      When he died in 1790, it appeared he had given away money "on a scale much beyond what would have been expected from his fortune."



NDP leader Jack Layton's favourite philosopher was also his mentor as a student at McGill University in the late '60s.That should be no surprise, since philosopher Charles Taylor happens to have had a long NDP history of his own. Under the NDP banner, he lost to Pierre Trudeau in Mount Royal in 1965. He lost three other federal elections as


      Mr. Taylor, 72, may not have won at the polls, but he knows how to wow them in academia. He is an internationally respected and multifaceted thinker who has been been a professor of moral philosophy at Oxford University and has met with Pope John Paul II and former president of the Czech Republic, Vaclav Havel. He has fought for Canadian federalism. He is fluently bilingual and is admired in French as well as English Canada. Last year, he was awarded the inaugural Social Sciences and Humanities Research Council of Canada Gold Medal for Achievement in Research, which carried with it a $100,000 prize. His writing has been translated into 20 languages.

      Mr. Taylor's work covers topics ranging from individual rights and collective responsibilities to language and multiculturalism and the meaning of the secular state.

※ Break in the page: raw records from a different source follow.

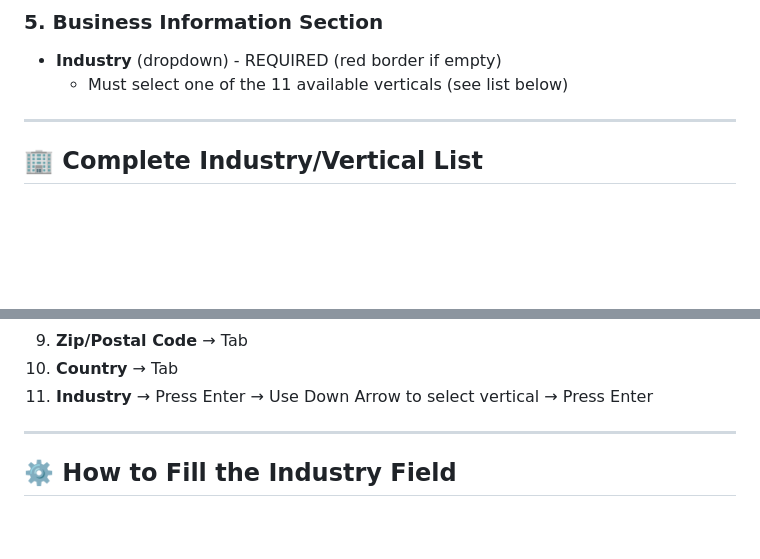
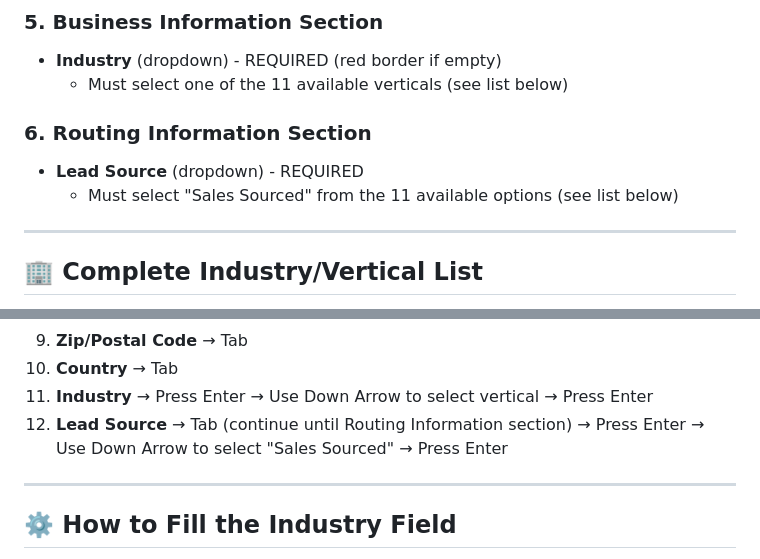
Before and after one commit to jhuyen-afk/sf-conqueror, a Markdown page: salesforce-required-fields.md, 2 parts joined by grey strips. Rendered like a GitHub page; blank space fills up the shorter version.

```diff
--- a/salesforce-required-fields.md
+++ b/salesforce-required-fields.md
@@ -32,6 +32,10 @@ To successfully save a new lead, you MUST fill out these fields:
 - **Industry** (dropdown) - REQUIRED (red border if empty)
   - Must select one of the 11 available verticals (see list below)
 
+### 6. Routing Information Section
+- **Lead Source** (dropdown) - REQUIRED
+  - Must select "Sales Sourced" from the 11 available options (see list below)
+
 ---
 
 ## 🏢 Complete Industry/Vertical List
@@ -69,6 +95,7 @@ Follow this order to efficiently fill the form using Tab navigation:
 9. **Zip/Postal Code** → Tab
 10. **Country** → Tab
 11. **Industry** → Press Enter → Use Down Arrow to select vertical → Press Enter
+12. **Lead Source** → Tab (continue until Routing Information section) → Press Enter → Use Down Arrow to select "Sales Sourced" → Press Enter
 
 ---
 
```
Also changed, not shown: other parts of salesforce-required-fields.md (+27 -1 lines), salesforce-lead-source-guide.md (added, +167 -0 lines).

He is also an expert on the 19th-century German philosopher Georg Wilhelm Friedrich Hegel, a point Mr. Layton brought up a few months ago when he visited an undergraduate class in political process and behaviour at McGill.

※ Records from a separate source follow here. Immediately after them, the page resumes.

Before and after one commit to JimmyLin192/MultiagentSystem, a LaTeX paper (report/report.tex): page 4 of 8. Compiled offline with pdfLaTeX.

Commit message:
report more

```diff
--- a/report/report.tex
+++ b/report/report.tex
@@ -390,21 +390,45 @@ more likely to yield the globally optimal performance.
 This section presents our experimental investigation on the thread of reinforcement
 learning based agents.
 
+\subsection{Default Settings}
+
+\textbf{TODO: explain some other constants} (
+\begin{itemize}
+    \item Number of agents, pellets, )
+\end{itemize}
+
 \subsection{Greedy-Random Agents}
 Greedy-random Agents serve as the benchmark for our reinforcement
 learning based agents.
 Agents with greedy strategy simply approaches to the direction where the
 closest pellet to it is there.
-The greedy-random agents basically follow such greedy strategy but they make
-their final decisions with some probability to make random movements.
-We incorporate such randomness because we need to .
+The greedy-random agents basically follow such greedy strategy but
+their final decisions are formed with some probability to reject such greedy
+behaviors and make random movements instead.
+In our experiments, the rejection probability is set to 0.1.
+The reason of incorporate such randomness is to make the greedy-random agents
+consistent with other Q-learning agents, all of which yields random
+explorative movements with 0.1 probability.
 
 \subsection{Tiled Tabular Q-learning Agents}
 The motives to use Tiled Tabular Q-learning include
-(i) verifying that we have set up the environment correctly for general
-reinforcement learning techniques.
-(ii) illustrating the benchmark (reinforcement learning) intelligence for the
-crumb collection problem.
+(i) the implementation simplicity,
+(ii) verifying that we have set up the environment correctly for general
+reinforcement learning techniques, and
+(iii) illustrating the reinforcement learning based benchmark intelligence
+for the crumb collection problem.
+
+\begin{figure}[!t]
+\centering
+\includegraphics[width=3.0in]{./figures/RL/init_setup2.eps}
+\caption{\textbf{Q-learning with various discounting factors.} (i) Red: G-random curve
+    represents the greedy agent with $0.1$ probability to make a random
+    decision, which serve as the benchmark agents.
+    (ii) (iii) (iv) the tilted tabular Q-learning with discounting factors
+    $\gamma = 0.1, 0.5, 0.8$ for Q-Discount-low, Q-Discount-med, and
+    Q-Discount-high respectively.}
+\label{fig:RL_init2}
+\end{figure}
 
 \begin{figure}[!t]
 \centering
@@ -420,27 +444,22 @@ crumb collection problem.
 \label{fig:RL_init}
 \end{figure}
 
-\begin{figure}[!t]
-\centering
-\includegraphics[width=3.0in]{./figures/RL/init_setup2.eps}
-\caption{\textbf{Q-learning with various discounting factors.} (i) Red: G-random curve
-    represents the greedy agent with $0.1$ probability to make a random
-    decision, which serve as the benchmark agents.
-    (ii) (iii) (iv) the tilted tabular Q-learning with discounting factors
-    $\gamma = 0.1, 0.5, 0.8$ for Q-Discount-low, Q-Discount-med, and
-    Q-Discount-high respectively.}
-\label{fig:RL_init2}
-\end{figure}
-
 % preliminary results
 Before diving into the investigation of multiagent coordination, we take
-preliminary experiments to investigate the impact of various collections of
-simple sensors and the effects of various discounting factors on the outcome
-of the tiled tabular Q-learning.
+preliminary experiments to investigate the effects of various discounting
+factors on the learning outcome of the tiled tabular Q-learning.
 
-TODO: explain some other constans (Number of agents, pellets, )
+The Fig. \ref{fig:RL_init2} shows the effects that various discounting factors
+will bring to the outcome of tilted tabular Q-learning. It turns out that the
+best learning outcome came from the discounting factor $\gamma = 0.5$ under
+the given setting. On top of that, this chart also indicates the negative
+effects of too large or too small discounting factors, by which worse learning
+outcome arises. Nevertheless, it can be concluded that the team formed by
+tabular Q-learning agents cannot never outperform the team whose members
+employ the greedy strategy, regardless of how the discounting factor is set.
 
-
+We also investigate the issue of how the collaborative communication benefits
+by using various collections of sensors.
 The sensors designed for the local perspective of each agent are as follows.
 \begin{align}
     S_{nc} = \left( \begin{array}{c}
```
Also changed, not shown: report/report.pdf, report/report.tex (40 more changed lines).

      When Mr. Taylor approaches a problem, he thinks of it as a dialectic, Mr. Layton told the students. (Dialectic is the practice of weighing and reconciling contradictory points of view).The idea he was bringing out of the discussion is that resolutions to conflicts come out of dialectic, said Antonia Maioni, the director of the McGill Institute for the Study of Canada. "We don't have to be satisfied with the status quo," said Ms. Maioni."You can challenge assumptions in society."

      But Hegel is only a small part of Mr. Taylor's work. He is often classified as a communitarian, a philosophy that places a high value on the good of the collective as opposed to the individual. Focus on the self, he says, "both flattens and narrows our lives, makes them poorer in meaning, and less concerned with others or society."He has also taken on a large number of the big issues in western society. In his 1989 book, Sources of the Self: The Making of the Modern Identity, Mr. Taylor, a devout Catholic, suggested that secular sources of inspiration may not be able to sustain important values over time, and suggested a return to Judeo-Christian spirituality. In a preface to a 1998 series of lectures on living in the secular age, he said he wanted to "get at the condition of belief/unbelief today." Why, he asked, was it difficult not to believe in God in 1500, while today it is faith that is hard?

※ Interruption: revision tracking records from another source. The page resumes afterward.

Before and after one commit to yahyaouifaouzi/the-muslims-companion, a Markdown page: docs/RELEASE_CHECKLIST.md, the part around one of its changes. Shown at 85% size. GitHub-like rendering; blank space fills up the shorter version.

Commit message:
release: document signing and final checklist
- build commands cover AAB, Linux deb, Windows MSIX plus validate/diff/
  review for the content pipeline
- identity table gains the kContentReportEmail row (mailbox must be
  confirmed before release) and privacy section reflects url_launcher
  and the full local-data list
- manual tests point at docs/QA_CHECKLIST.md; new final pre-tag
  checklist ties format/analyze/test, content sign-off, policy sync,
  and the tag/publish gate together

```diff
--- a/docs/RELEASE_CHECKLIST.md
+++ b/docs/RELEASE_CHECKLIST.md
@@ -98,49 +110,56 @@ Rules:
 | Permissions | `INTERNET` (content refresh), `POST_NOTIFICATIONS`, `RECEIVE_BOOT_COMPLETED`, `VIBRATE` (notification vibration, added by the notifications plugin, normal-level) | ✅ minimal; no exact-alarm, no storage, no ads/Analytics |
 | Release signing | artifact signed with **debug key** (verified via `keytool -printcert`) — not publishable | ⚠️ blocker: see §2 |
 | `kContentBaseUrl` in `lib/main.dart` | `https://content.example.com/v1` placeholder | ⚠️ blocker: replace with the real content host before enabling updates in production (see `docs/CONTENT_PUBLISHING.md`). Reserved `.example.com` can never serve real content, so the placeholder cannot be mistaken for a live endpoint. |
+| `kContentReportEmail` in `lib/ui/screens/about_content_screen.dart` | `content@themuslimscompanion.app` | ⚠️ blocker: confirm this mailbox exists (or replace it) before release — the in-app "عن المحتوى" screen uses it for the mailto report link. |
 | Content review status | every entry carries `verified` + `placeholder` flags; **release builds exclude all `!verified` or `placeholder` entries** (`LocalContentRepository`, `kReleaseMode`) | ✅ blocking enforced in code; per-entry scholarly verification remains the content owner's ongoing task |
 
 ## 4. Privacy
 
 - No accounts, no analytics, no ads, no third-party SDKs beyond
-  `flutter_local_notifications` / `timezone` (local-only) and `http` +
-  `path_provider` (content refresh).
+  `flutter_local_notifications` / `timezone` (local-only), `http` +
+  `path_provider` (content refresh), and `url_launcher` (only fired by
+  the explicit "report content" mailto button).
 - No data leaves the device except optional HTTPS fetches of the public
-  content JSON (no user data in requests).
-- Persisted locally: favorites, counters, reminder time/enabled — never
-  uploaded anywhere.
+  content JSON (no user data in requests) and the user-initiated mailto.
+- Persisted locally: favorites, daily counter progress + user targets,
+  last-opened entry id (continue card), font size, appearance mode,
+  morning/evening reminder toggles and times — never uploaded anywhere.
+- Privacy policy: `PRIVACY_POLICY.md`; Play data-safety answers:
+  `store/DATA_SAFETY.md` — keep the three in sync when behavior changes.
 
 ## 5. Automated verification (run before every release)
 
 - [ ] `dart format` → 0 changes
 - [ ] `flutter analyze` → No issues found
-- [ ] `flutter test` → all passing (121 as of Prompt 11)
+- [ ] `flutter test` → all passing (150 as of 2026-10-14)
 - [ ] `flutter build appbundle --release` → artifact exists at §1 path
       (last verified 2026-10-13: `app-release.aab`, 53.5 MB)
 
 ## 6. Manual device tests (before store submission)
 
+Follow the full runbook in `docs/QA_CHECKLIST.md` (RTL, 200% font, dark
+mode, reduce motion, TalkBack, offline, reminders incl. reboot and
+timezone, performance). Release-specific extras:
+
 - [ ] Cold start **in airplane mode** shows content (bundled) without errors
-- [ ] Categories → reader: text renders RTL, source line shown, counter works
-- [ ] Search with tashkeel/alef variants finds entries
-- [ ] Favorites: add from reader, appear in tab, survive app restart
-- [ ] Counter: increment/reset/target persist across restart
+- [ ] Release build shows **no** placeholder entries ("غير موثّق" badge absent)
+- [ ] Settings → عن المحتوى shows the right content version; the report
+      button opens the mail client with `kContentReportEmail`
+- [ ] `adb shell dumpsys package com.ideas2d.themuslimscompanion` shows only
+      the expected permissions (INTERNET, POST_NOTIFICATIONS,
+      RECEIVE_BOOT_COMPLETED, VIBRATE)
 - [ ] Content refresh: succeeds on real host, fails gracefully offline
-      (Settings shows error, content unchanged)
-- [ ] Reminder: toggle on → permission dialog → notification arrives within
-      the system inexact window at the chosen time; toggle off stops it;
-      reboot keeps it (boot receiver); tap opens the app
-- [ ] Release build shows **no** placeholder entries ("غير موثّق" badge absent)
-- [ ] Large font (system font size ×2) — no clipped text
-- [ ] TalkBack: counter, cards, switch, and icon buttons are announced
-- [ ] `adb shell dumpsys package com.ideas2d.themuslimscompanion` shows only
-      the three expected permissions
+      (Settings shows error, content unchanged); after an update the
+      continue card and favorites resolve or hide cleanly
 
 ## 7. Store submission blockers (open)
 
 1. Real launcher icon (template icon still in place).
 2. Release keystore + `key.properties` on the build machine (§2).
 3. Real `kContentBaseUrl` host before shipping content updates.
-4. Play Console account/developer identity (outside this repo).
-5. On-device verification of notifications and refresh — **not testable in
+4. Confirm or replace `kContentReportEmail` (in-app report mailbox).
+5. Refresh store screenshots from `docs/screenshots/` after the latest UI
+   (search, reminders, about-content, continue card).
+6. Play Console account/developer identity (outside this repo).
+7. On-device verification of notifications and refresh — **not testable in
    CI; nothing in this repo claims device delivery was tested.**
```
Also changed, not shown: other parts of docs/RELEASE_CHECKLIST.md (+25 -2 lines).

      His most recent works have focused on the idea of the western sense of self. Morality, Mr. Taylor explained in his 2002 book Sources of the Self, is the way we live, not just arguments about how we should behave. Morality is also about visions of the good that are unique to each individual's environment and culture, and not about universal visions that are imposed on us. He argues that individuals find visions of the good in our cultures, the groups we join and we define them for ourselves.